If you haven’t heard about it by now I have no idea where you’ve been. NaNoWriMo is in full swing and only has 9 days left to go. I have friends who are currently trying to knock out a finished product in time.
NaNoWriMo is National Novel Writing Month. For the month of November writers who desire a challenge attempt to write an entire novel in just this one month. I’ve actually never participated though I might one year… maybe.
The co-leader of my homeschool group and I decided that this year we were going to have the kids get a taste of writing. We only have two meetings in November and why not use them to facilitate a love of writing? Our first meeting was explaining what NaNoWriMo was and assigning a fun writing prompt.
Normally I hate writing prompts I simply don’t work that way but one type I do find fun is the one word prompt. We gave them the word ‘plant’ then explained that they had to write a short story that was either about plants or used the word plant in it. Our second meeting was the word animal.
Needless to say we encountered some… interesting stories as a result.
While NaNoWriMo inspires a lot of people I have to say I’m kinda jealous. I simply can’t do the ‘techniques’ writing workshops tell you to use. I’m very impulsive with my writing so attempting to write a book in a month is almost guaranteed to fail. Here are some techniques I’ve been told to use over the years.
“Even if you don’t write stare at your computer screen for fifteen minues everyday”. Er, no, I’m far to busy to waste fifteen minutes staring at nothing.Not to mention that sounds insanely discouraging.
“Make sure to write an outline so you know what you’re doing.’ Um, no, if I write an outline I feel as if it’s finished and get bored.
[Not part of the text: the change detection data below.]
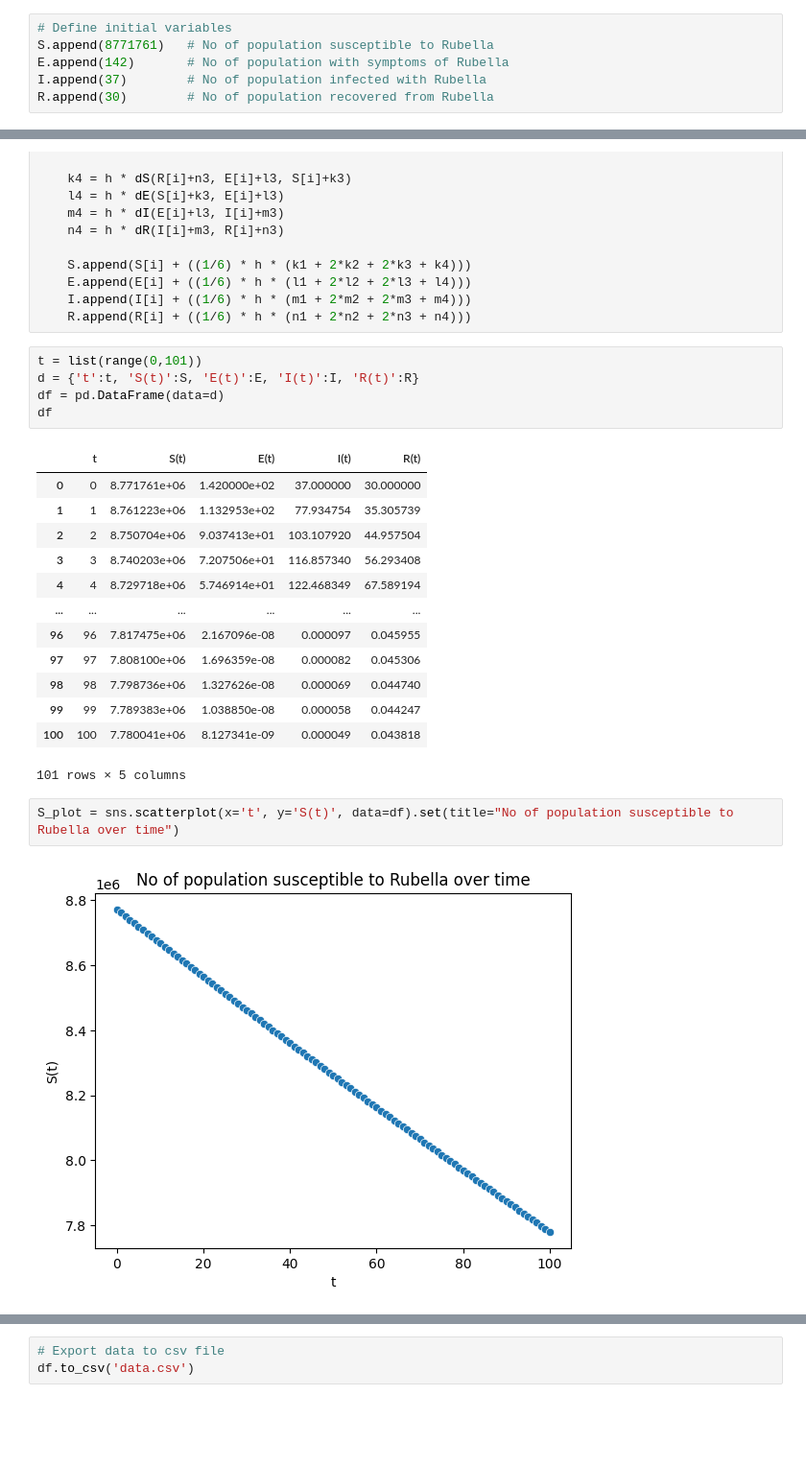
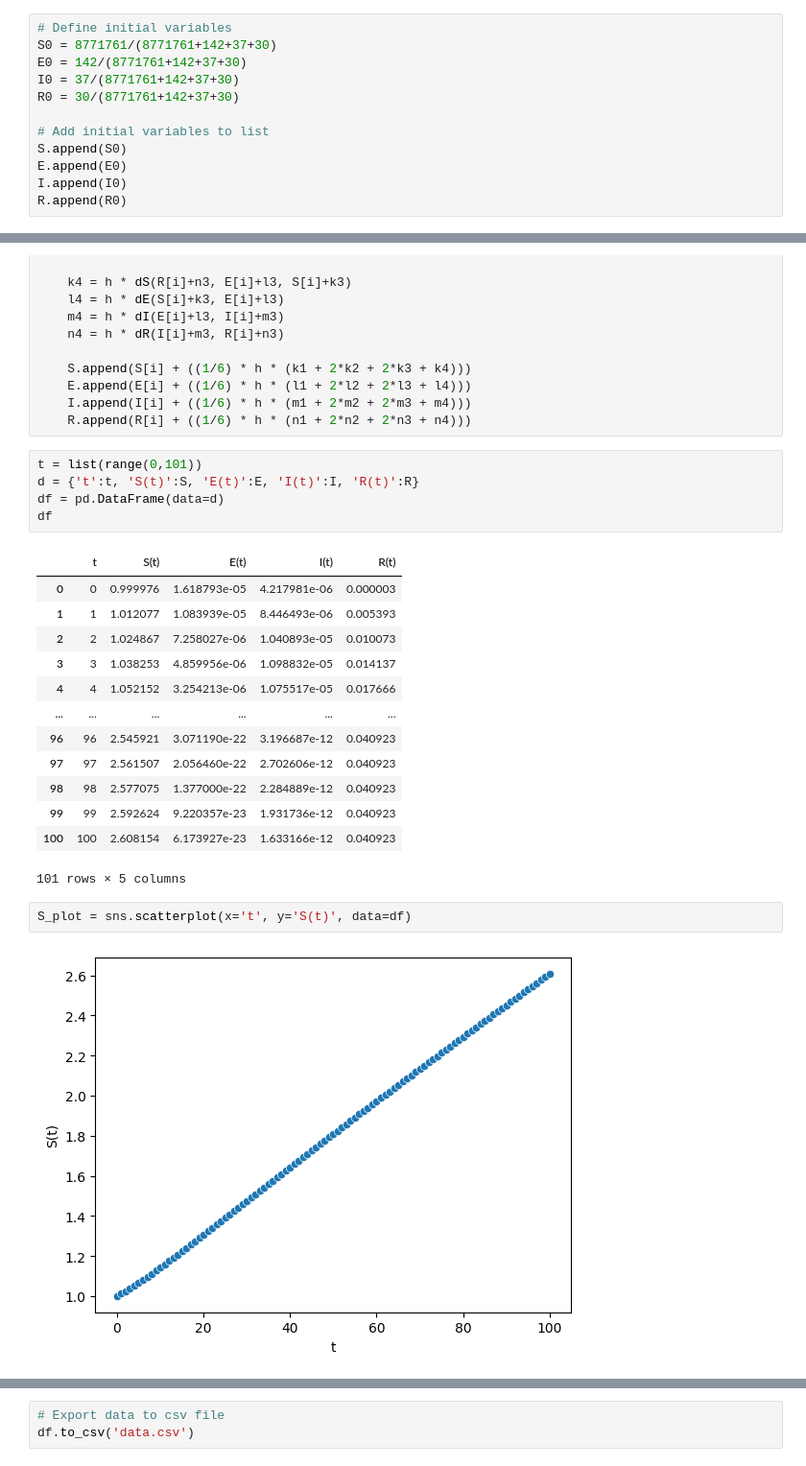
Before and after one commit to ZacG1t/SEIRS_model_RK4, a Jupyter notebook: SEIRS_model.ipynb, the cells around one changed output, grey strips where cells are left out. Shown at 96% size. Cells and saved outputs as stored; diff of their text form; blank space fills up the shorter version.

```diff
--- a/SEIRS_model.ipynb
+++ b/SEIRS_model.ipynb
@@ -15,12 +15,18 @@ dS = []
 dE = []
 dI = []
 dR = []
-# %%
-# Define initial variables
-S.append(8771761)   # No of population susceptible to Rubella
-E.append(142)       # No of population with symptoms of Rubella
-I.append(37)        # No of population infected with Rubella
-R.append(30)        # No of population recovered from Rubella
+# %%
+# Define initial variables
+S0 = 8771761/(8771761+142+37+30)
+E0 = 142/(8771761+142+37+30)
+I0 = 37/(8771761+142+37+30)
+R0 = 30/(8771761+142+37+30)
+
+# Add initial variables to list
+S.append(S0)
+E.append(E0)
+I.append(I0)
+R.append(R0)
 # %%
 # Parameter values
 h = 1
@@ -86,20 +92,20 @@ df = pd.DataFrame(data=d)
 df
 # %% [output]
 |  | t | S(t) | E(t) | I(t) | R(t) |
-| 0 | 0 | 8.771761e+06 | 1.420000e+02 | 37.000000 | 30.000000 |
-| 1 | 1 | 8.761223e+06 | 1.132953e+02 | 77.934754 | 35.305739 |
-| 2 | 2 | 8.750704e+06 | 9.037413e+01 | 103.107920 | 44.957504 |
-| 3 | 3 | 8.740203e+06 | 7.207506e+01 | 116.857340 | 56.293408 |
-| 4 | 4 | 8.729718e+06 | 5.746914e+01 | 122.468349 | 67.589194 |
+| 0 | 0 | 0.999976 | 1.618793e-05 | 4.217981e-06 | 0.000003 |
+| 1 | 1 | 1.012077 | 1.083939e-05 | 8.446493e-06 | 0.005393 |
+| 2 | 2 | 1.024867 | 7.258027e-06 | 1.040893e-05 | 0.010073 |
+| 3 | 3 | 1.038253 | 4.859956e-06 | 1.098832e-05 | 0.014137 |
+| 4 | 4 | 1.052152 | 3.254213e-06 | 1.075517e-05 | 0.017666 |
 | ... | ... | ... | ... | ... | ... |
-| 96 | 96 | 7.817475e+06 | 2.167096e-08 | 0.000097 | 0.045955 |
-| 97 | 97 | 7.808100e+06 | 1.696359e-08 | 0.000082 | 0.045306 |
-| 98 | 98 | 7.798736e+06 | 1.327626e-08 | 0.000069 | 0.044740 |
-| 99 | 99 | 7.789383e+06 | 1.038850e-08 | 0.000058 | 0.044247 |
-| 100 | 100 | 7.780041e+06 | 8.127341e-09 | 0.000049 | 0.043818 |
+| 96 | 96 | 2.545921 | 3.071190e-22 | 3.196687e-12 | 0.040923 |
+| 97 | 97 | 2.561507 | 2.056460e-22 | 2.702606e-12 | 0.040923 |
+| 98 | 98 | 2.577075 | 1.377000e-22 | 2.284889e-12 | 0.040923 |
+| 99 | 99 | 2.592624 | 9.220357e-23 | 1.931736e-12 | 0.040923 |
+| 100 | 100 | 2.608154 | 6.173927e-23 | 1.633166e-12 | 0.040923 |
 101 rows × 5 columns
 # %%
-S_plot = sns.scatterplot(x='t', y='S(t)', data=df).set(title="No of population susceptible to Rubella over time")
+S_plot = sns.scatterplot(x='t', y='S(t)', data=df)
 # %% [output]
-[figure, old version]
+[figure, new version]
 # %%
```
Also changed, not shown: parts of 4 cells of this notebook.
I’ve NEVER succeed in finishing a story that has an outline.
“Use a venn diagram or use a brainstorming chart.” Ugh, if I wanted to be bored I’d find a more interesting way to achieve it. Not to mention that I fail to see how random words will help me write a book.
While these techniques don’t work for me that doesn’t mean they won’t work for you. If they do great, if they don’t that doesn’t mean you’ll never pump out a book. I refuse to force myself to write 2,500 words a day when there’s a high chance it won’t flow with the rest of the book or I’ll delete it.
Here are some techniques that do work for me.
- Write when the mood strikes. Have some way to write anywhere. For my 1st book I carried a two inch three ring binder. Whenever I had a moment I reread where I stopped and added to it. I wrote while waiting in line, waiting for my turn on the bowling league, in the car, ect. For my 2nd book I used my iPad.
- Don’t force it. You can always tell when someone forced themselves to write. The story goes from reading smoothly to strained as if the author forgot what they were doing, or as if they were just filling in required words.
- Scene Breaks. This is an odd technique I use quite frequently. Sometimes what I write doesn’t have a home just yet. It’s a bit like the brainstorming technique but instead of a word it’s anywhere from one sentence to several pages. Write down what pops into your head and set it aside. You may find that those three pages you wrote have a home at the end of the book. I add mine to the end of a doc and use the words “Scene break” to let me know that it’s there for future reference if I can use it. Normally I can use it by changing a few words around to make it fit the scene I’m putting it in to. Sometimes I need to delete or change whole sections.
- Don’t feel guilty. If you haven’t written in four months, well, that’s pretty average for me. I know it’s there and I’ll get to it, eventually. I also tend to write several things at once. I find it allows me to keep the creative juices going, and I’m pretty sure I’m ADD where writing is concerned but hey it works for me.
Writing is less about following the ‘rules’ and more about a creative outlet. NaNoWriMo is a great way to challenge yourself with that. Can you write a novel in an entire month? Which techniques work for you? And most importantly; was it fun?